    In a departure from their usual venue at The Courthouse Theatre, BNT used the Reading Room at the historic Craig’s Hotel to stage this production. Although this building dates from the 1850s, a later period than that in which the play is set, the sumptuous decor with its taffeta draperies, provided an elegant locale. All of the action, with the exception of a couple of entrances, took place on the raised platform at one end of the room. The area doubled as the drawing room of Longbourn as well as the Gardiners’ home. Although I understand the use of plain chairs sought to not clarify the status of each household and was not an inappropriate design decision I did question the choice of them being white. I would have preferred the use of the balloon back chairs that the audience were seated on. That said, the area was mostly used well though there were a few blocking choices which meant actors were not playing in a suitable position.
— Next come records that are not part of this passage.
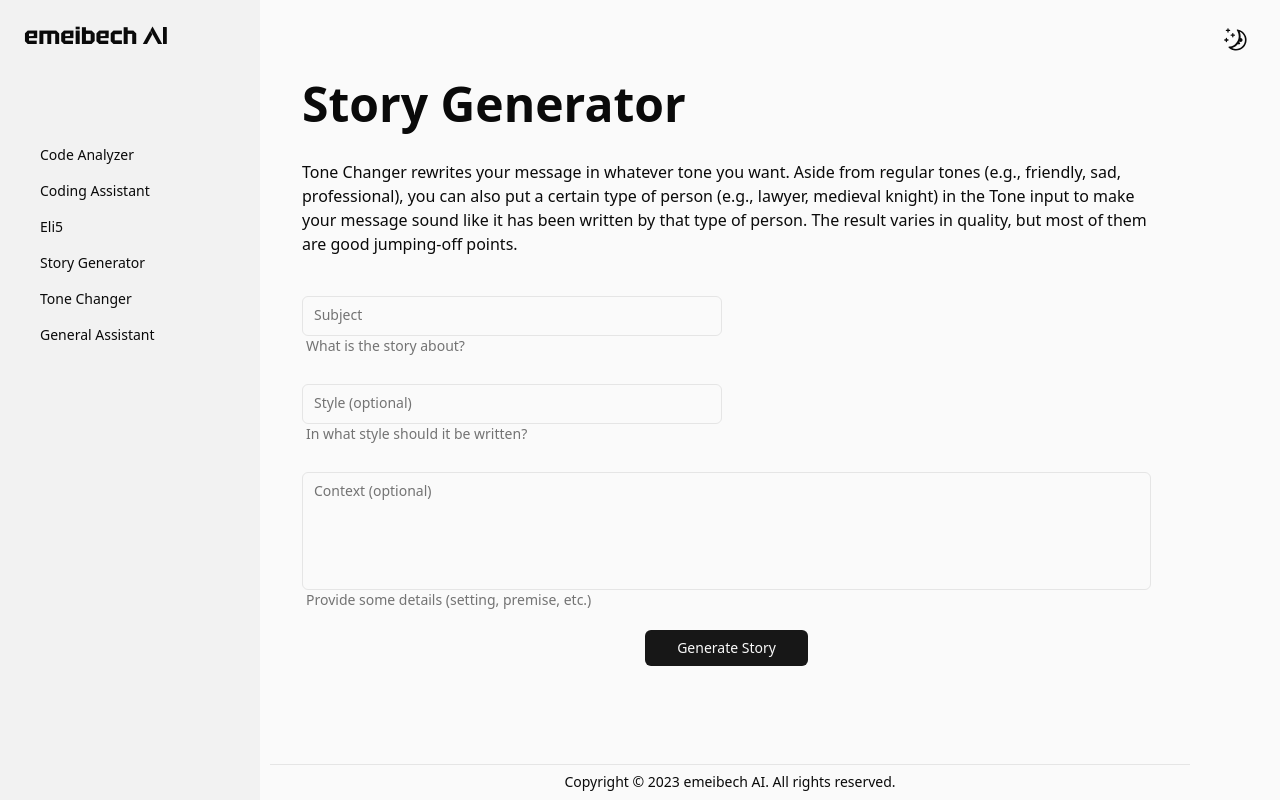
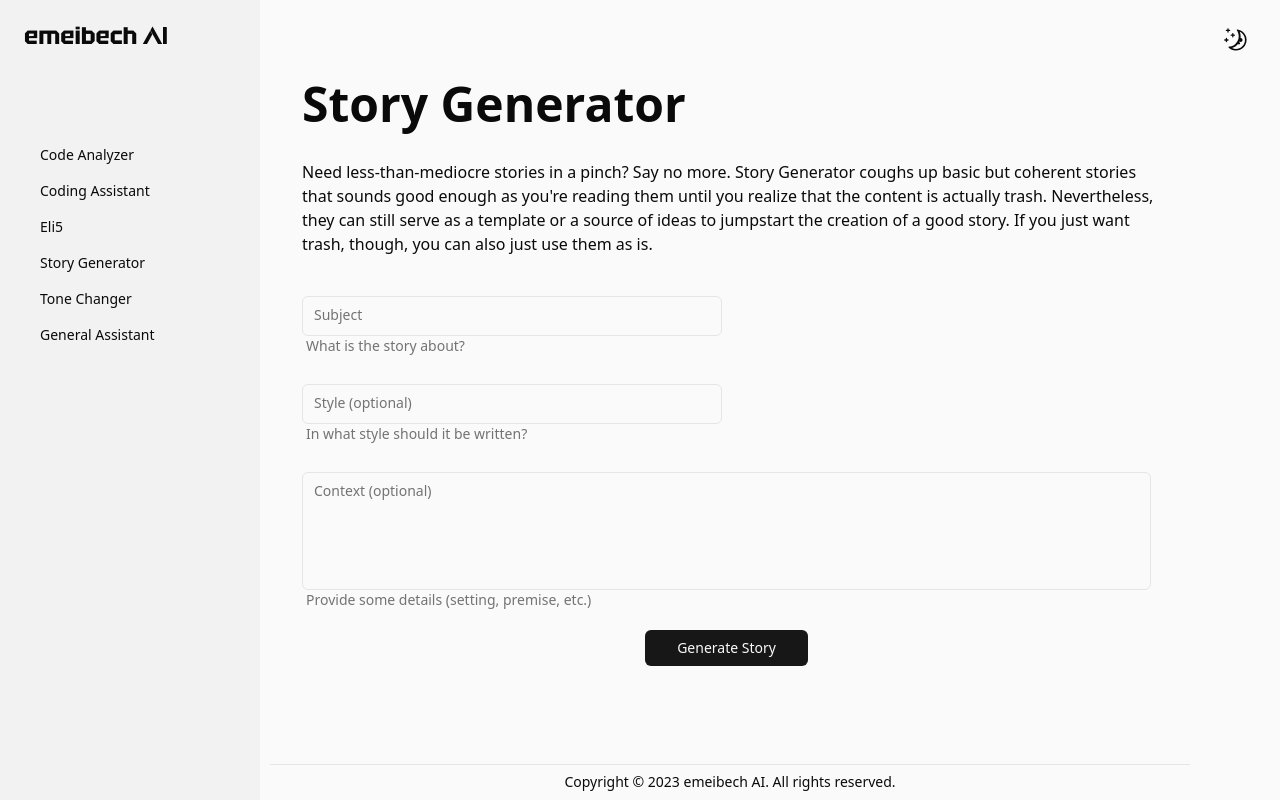
Before and after one commit to emeibech/ai-tools, a React (Vite) app: page /storygenerator in a window 1280 px wide. Built offline with nearby package versions, Linux system fonts and the light colour scheme.

Commit message:
Provide proper description

```diff
--- a/src/routes/storygenerator/StoryGenerator.tsx
+++ b/src/routes/storygenerator/StoryGenerator.tsx
@@ -20,12 +20,12 @@ export default function StoryGenerator() {
       </h2>
 
       <p>
-        Tone Changer rewrites your message in whatever tone you want. Aside from
-        regular tones (e.g., friendly, sad, professional), you can also put a
-        certain type of person (e.g., lawyer, medieval knight) in the Tone input
-        to make your message sound like it has been written by that type of
-        person. The result varies in quality, but most of them are good
-        jumping-off points.
+        Need less-than-mediocre stories in a pinch? Say no more. Story Generator
+        coughs up basic but coherent stories that sounds good enough as you're
+        reading them until you realize that the content is actually trash.
+        Nevertheless, they can still serve as a template or a source of ideas to
+        jumpstart the creation of a good story. If you just want trash, though,
+        you can also just use them as is.
       </p>
 
       <StoryGeneratorForm />
```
    Mark Briggs gave us a dignified Robert, and we got a good sense of his frustration with his indolent son, James, who was suitably played by Ciaran Corrigan. The other member of their household was Robert’s sister, Mary Ellingworth (not Bennet as is stated in the programme), beautifully portrayed by Elly Krieg who captured not only the calm and graceful persona of the character but also played in the style of the period perfectly. Dan Purdy portrayed the measured and businesslike lawyer, George Gardiner, in a suitably competent performance which contrasted nicely with Lynette Plenderleith’s depiction of his flighty wife, Sarah. The role of their daughter, Emily, was shared by Ruby Abbott and Clementine Sawyer. I saw Clementine at the performance I attended and she gave delightful rendition of an excited, twittering young girl. We can well understand how she would have morphed into the Mrs Bennet of ‘Pride and Prejudice’, prone to histrionics.
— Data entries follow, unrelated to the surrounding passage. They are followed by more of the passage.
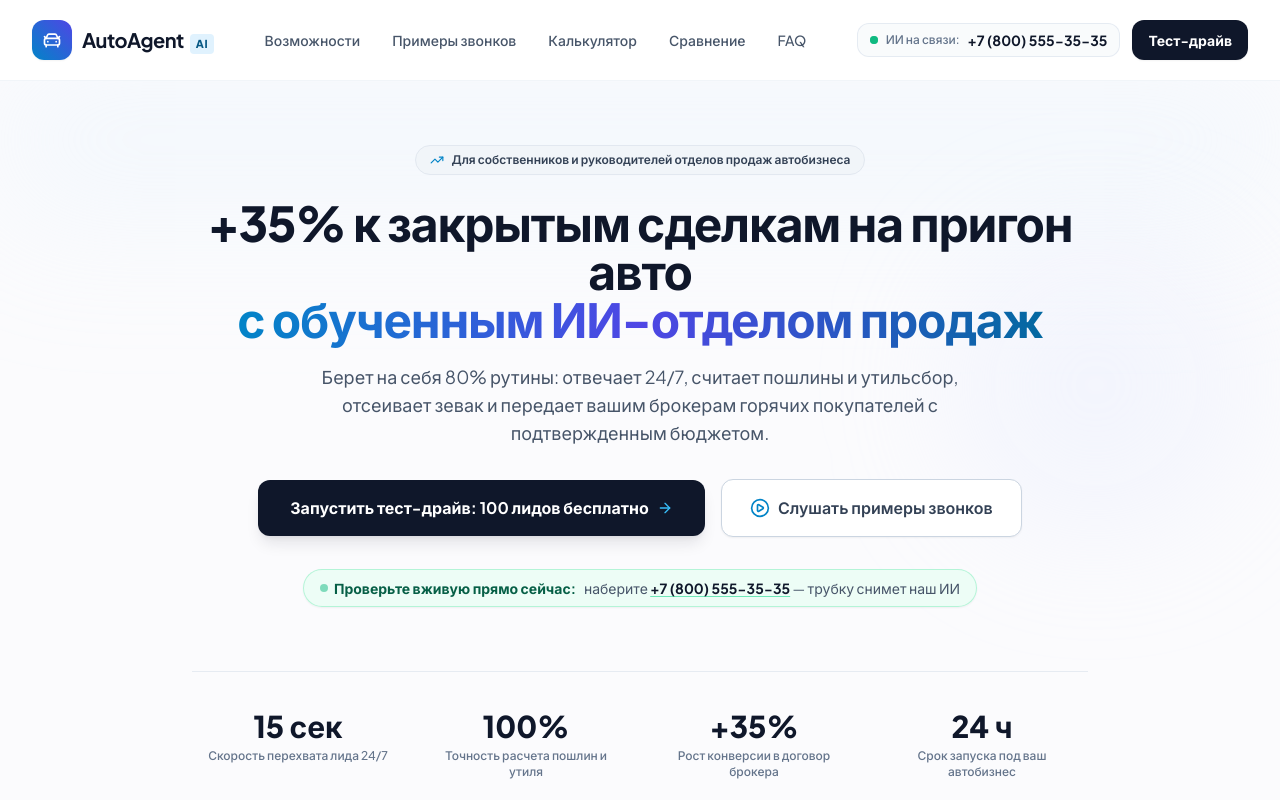
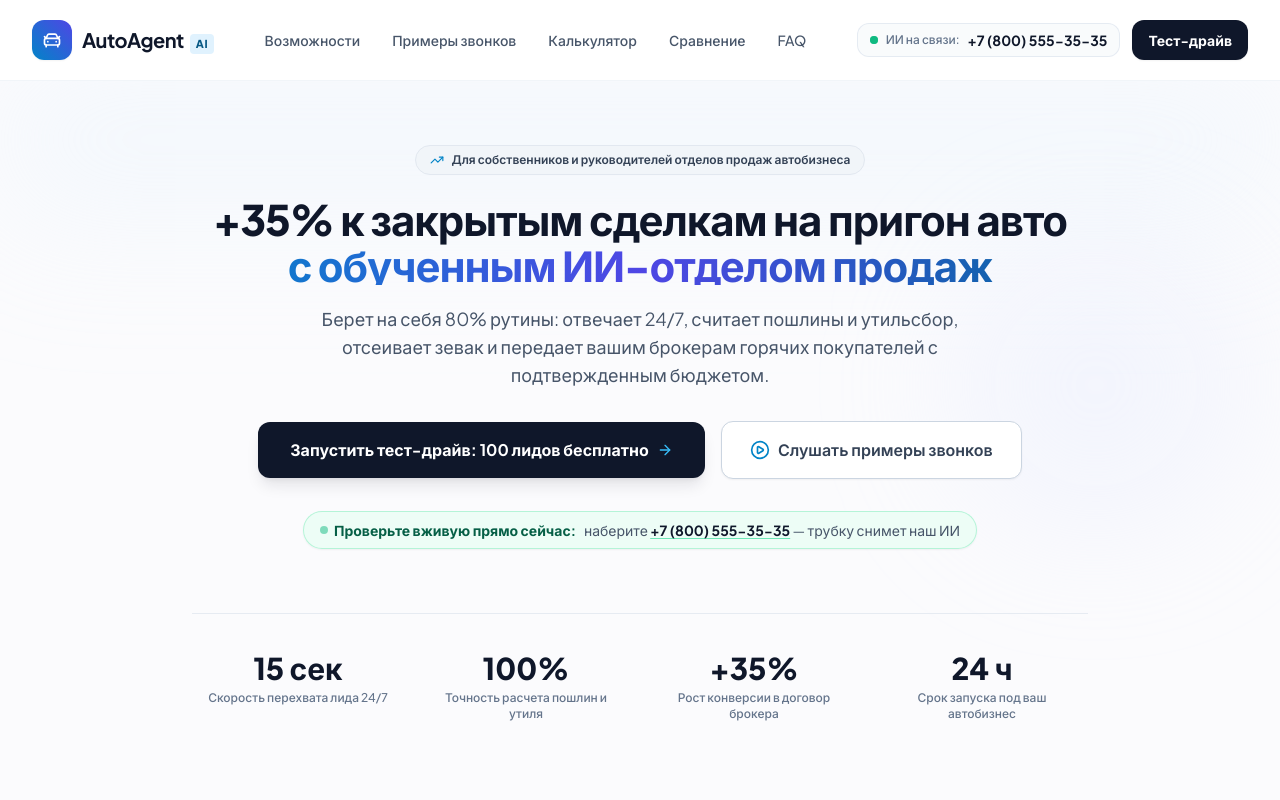
Before and after one commit to batumirentauto/ai-call-center, a website: page variant3.html in a window 1280 px wide. Shown: the top 800 px of the page. Drawn offline with nearby package versions, Linux system fonts and the light colour scheme.

Commit message:
Fix headline typography: eliminate orphan hanging words with block spans and non-breaking spaces

```diff
--- a/variant3.html
+++ b/variant3.html
@@ -140,13 +140,13 @@
         </div>
       </div>
 
-      <!-- Main Heading: VARIANT 3 -->
+      <!-- Main Heading: VARIANT 3 (Balanced 2-line layout without hanging words) -->
       <div class="text-center max-w-4xl mx-auto mb-6 md:mb-8">
-        <h1 class="text-3xl sm:text-4xl md:text-5xl font-extrabold tracking-tight text-slate-900 leading-[1.18]">
-          +35% к закрытым сделкам на пригон авто <br class="hidden sm:inline">
-          <span class="bg-gradient-to-r from-sky-600 via-indigo-600 to-sky-700 bg-clip-text text-transparent">с обученным ИИ-отделом продаж</span>
+        <h1 class="text-2xl sm:text-3xl md:text-4xl lg:text-[42px] font-extrabold tracking-tight text-slate-900 leading-[1.22] sm:leading-[1.25]">
+          <span class="block">+35% к закрытым сделкам на&nbsp;пригон&nbsp;авто</span>
+          <span class="block mt-1 sm:mt-1.5 bg-gradient-to-r from-sky-600 via-indigo-600 to-sky-700 bg-clip-text text-transparent">с обученным ИИ-отделом продаж</span>
         </h1>
-        <p class="mt-4 md:mt-5 text-base sm:text-lg text-slate-600 max-w-2xl mx-auto font-normal leading-relaxed">
+        <p class="mt-4 md:mt-5 text-sm sm:text-base md:text-lg text-slate-600 max-w-2xl mx-auto font-normal leading-relaxed">
           Берет на себя 80% рутины: отвечает 24/7, считает пошлины и утильсбор, отсеивает зевак и передает вашим брокерам горячих покупателей с подтвержденным бюджетом.
         </p>
       </div>
```
Also changed, not shown: variant1.html (+5 -5 lines).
    Shannon Nicholls, having played William Collins in BNT’s production of ‘Pride and Prejudice’, now plays his father Benedict. He conveyed the pomposity and arrogance of the character well.

    Early in the play there is a scene when would-be bride Clara Bowman and her mother attend Longbourn in the hope of catching James. These roles were played by Mika Wallace and Laura Farrow respectively.

    Ms Plenderleith also doubled in the role of the Bennet’s observant yet deferential housekeeper Mrs Graves.

    Mike Zala provided a lovely gentle soundscape with music befitting the period.

    Alexandra Meerbach’s costumes were lavish and all mostly fitted the period, particularly those worn by the men. The millinery created by Megan J Riedl was stunning but the actors’ faces do need to be seen; not only were they shadowed but in the case of Mrs Bowman her face was totally masked when she was facing stage left, which she did for much of her scene. I also felt there was a scene when the resident of the house would not have been wearing a hat. And definitely Mr Collins would have removed his hat upon entering into the room and the presence of ladies. He could have remained in his coat, as he did, for the line about being in his riding/travelling gear.

    Director, Megan J Riedl, had obviously given her cast opportunity to play with the comedic aspects of the dialogue and despite the slow start to the performance pace did pick up.

    I commend BNT for their innovation in presenting this production in a different environment and generally coping with the vagaries and challenges that it would present.